Manga Classics: Pride and Prejudice + some other quick reviews (The Thousandth Floor, Quiet Neighbors)Read Now
My detox lasted for about eight days. So that was exciting. I tried to start some new shows, some new books, and some new hobbies. I didn't do my normal "admin" for the website so I don't have any pictures uploaded so I thought I'd go through my backlist and talk about some books that I didn't have any plans for a full review on.
Pride and Prejudice
The starting book is a "manga" or illustrated classic. I'm a big fan of multi-media approaches to literature because I feel that everyone learns differently. Also, sometimes reading the original text can be rough, but seeing a play/movie/radio adaption etc., can do wonders. It also tends to force me back to the source material to read again. I don't think Austen's works are that hard to follow but I will admit that sometimes I struggle through following the historical notes or satire that is throughout her works. I have a few of the Shakespeare illustrated/graphic novels/manga (I don't quite know the correct term for the oeuvre here) and I think they're great. I did give away some that I didn't love as much (one of Shakespeare's Tragedies, an Austen that I didn't love as much, and a duplicate copy that was sent to me) to a classroom near me.
The Thousandth Floor
I can't remember how I found this book but mostly I was intrigued by the cover. I saw a blurb somewhere that it was a futuristic gossip girl. I get that blurb but it does a bit of a disservice as I found this more interesting than I even found gossip girl (sorry G.G.).
I have this as a maybe for continuation of series. There was one or two characters I was invested in whilst the others were not as thrilling. This is YA (maybe even NA via subsect matter). The book is set in 2118, with the city of New York hosting a massive skyscraper. It's dramatic, with lots of intrigue. It's a multi-character story, following several of the young women and men who live in the tower.
I will note that there is some incest-type things (it's an adopted sibling + sibling) but I'm not going to lie. It was a bit too gross for me. But McGee was showcasing how messed up the family, the character, and the society around them was. Still icky.

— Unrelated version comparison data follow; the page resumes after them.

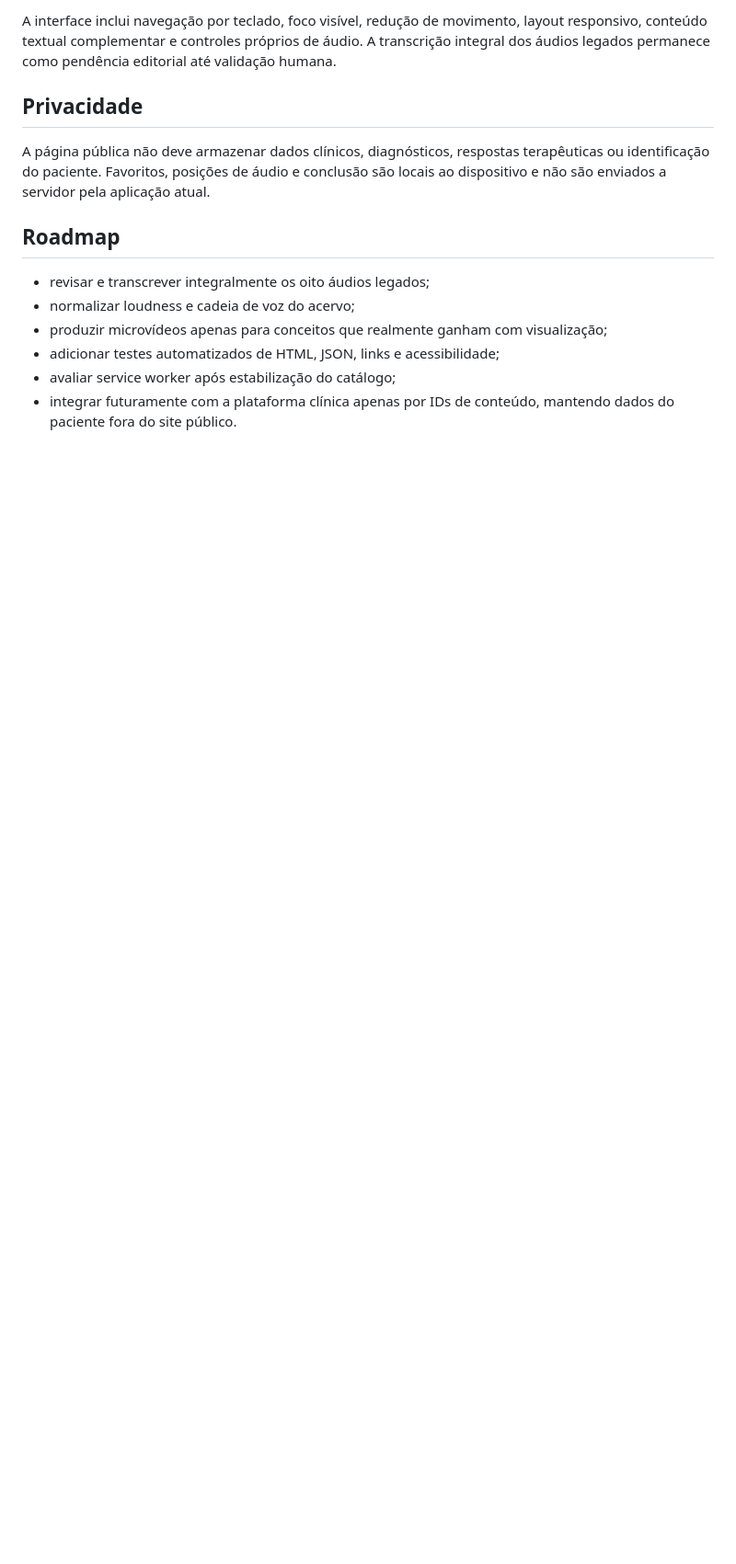
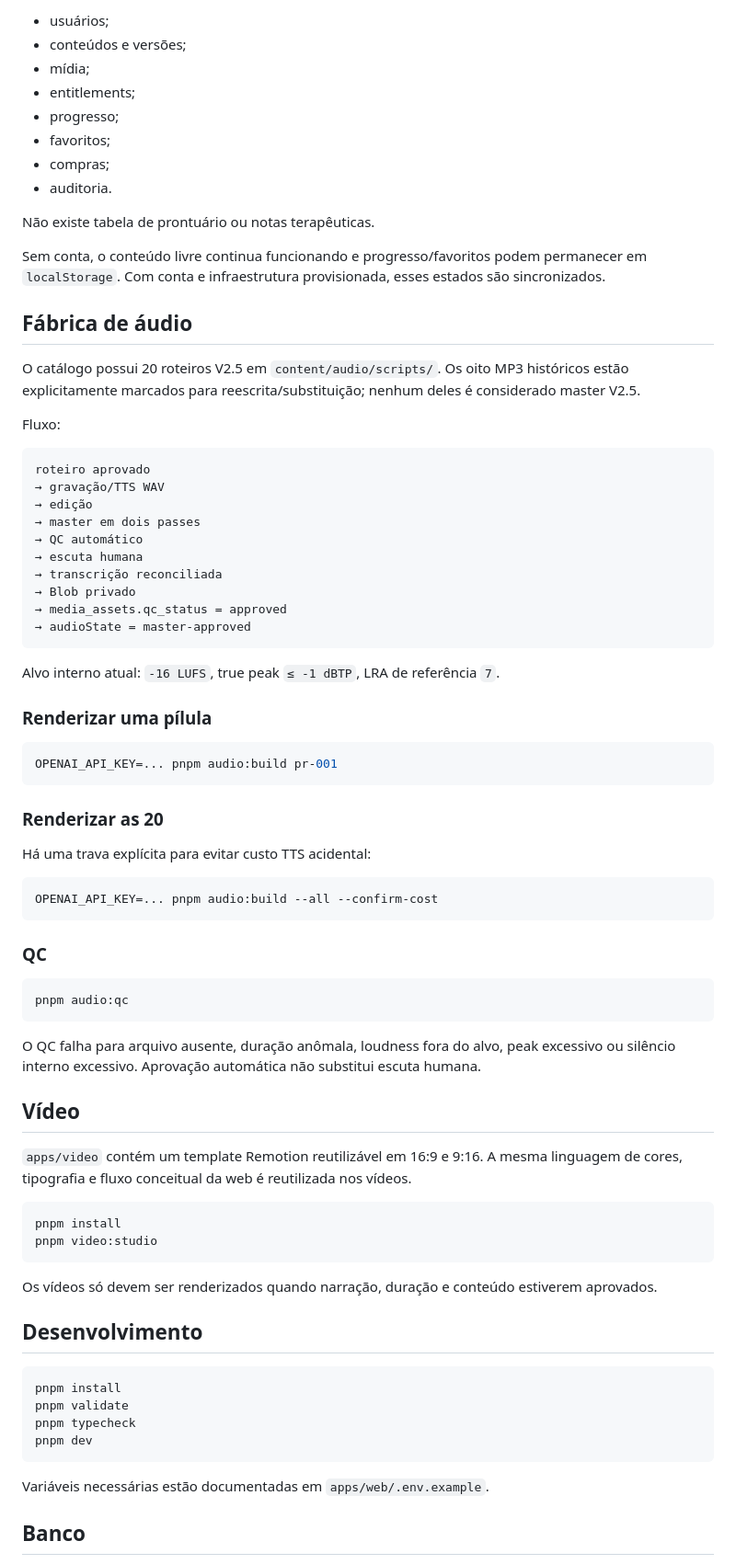
Before and after one commit to ricmurtapsicologia/Pilulas-de-Reflexao, a Markdown page: README.md, the part around one of its changes. Shown at 92% size. Rendered like a GitHub page; blank space fills up the shorter version.

````diff
--- a/README.md
+++ b/README.md
@@ -65,15 +67,81 @@ Alvo do projeto: WCAG 2.2 AA.
 
-A interface inclui navegação por teclado, foco visível, redução de movimento, layout responsivo, conteúdo textual complementar e controles próprios de áudio. A transcrição integral dos áudios legados permanece como pendência editorial até validação humana.
+- usuários;
+- conteúdos e versões;
+- mídia;
+- entitlements;
+- progresso;
+- favoritos;
+- compras;
+- auditoria.
 
-## Privacidade
+Não existe tabela de prontuário ou notas terapêuticas.
 
-A página pública não deve armazenar dados clínicos, diagnósticos, respostas terapêuticas ou identificação do paciente. Favoritos, posições de áudio e conclusão são locais ao dispositivo e não são enviados a servidor pela aplicação atual.
+Sem conta, o conteúdo livre continua funcionando e progresso/favoritos podem permanecer em `localStorage`. Com conta e infraestrutura provisionada, esses estados são sincronizados.
 
-## Roadmap
+## Fábrica de áudio
 
-- revisar e transcrever integralmente os oito áudios legados;
-- normalizar loudness e cadeia de voz do acervo;
-- produzir microvídeos apenas para conceitos que realmente ganham com visualização;
-- adicionar testes automatizados de HTML, JSON, links e acessibilidade;
-- avaliar service worker após estabilização do catálogo;
-- integrar futuramente com a plataforma clínica apenas por IDs de conteúdo, mantendo dados do paciente fora do site público.
+O catálogo possui 20 roteiros V2.5 em `content/audio/scripts/`. Os oito MP3 históricos estão explicitamente marcados para reescrita/substituição; nenhum deles é considerado master V2.5.
+
+Fluxo:
+
+```text
+roteiro aprovado
+→ gravação/TTS WAV
+→ edição
+→ master em dois passes
+→ QC automático
+→ escuta humana
+→ transcrição reconciliada
+→ Blob privado
+→ media_assets.qc_status = approved
+→ audioState = master-approved
+```
+
+Alvo interno atual: `-16 LUFS`, true peak `≤ -1 dBTP`, LRA de referência `7`.
+
+### Renderizar uma pílula
+
+```bash
+OPENAI_API_KEY=... pnpm audio:build pr-001
+```
+
+### Renderizar as 20
+
+Há uma trava explícita para evitar custo TTS acidental:
+
+```bash
+OPENAI_API_KEY=... pnpm audio:build --all --confirm-cost
+```
+
+### QC
+
+```bash
+pnpm audio:qc
+```
+
+O QC falha para arquivo ausente, duração anômala, loudness fora do alvo, peak excessivo ou silêncio interno excessivo. Aprovação automática não substitui escuta humana.
+
+## Vídeo
+
+`apps/video` contém um template Remotion reutilizável em 16:9 e 9:16. A mesma linguagem de cores, tipografia e fluxo conceitual da web é reutilizada nos vídeos.
+
+```bash
+pnpm install
+pnpm video:studio
+```
+
+Os vídeos só devem ser renderizados quando narração, duração e conteúdo estiverem aprovados.
+
+## Desenvolvimento
+
+```bash
+pnpm install
+pnpm validate
+pnpm typecheck
+pnpm dev
+```
+
+Variáveis necessárias estão documentadas em `apps/web/.env.example`.
+
+## Banco
+
````
Also changed, not shown: other parts of README.md (+91 -45 lines).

The book begins with one of the characters (we don't know who) falling from the very top apartment (and to sure death).
This was my first book by McPherson. I really enjoyed it even though it's not my normal type of mystery book. It's a narrative introspection into Lowell (bookshop owner) and Jude. There are a lot of book titles mentioned throughout the book, some I've read or at least heard of, some were completely new to me.
I remember this book being far more suspenseful that I had originally thought. I don't love suspense as it makes me anxious (is that weird?) but I stayed the course with this one. It made a nice impact and I've made a note to try more of McPherson's books. I rated it around 3.5+ as it was verging more towards 3.8 or 4.0. Which I realise is fairly snippy as a rating. It wasn't quite a 4 for me but it was closer to 4 than 3.5 (I always round up on Goodreads).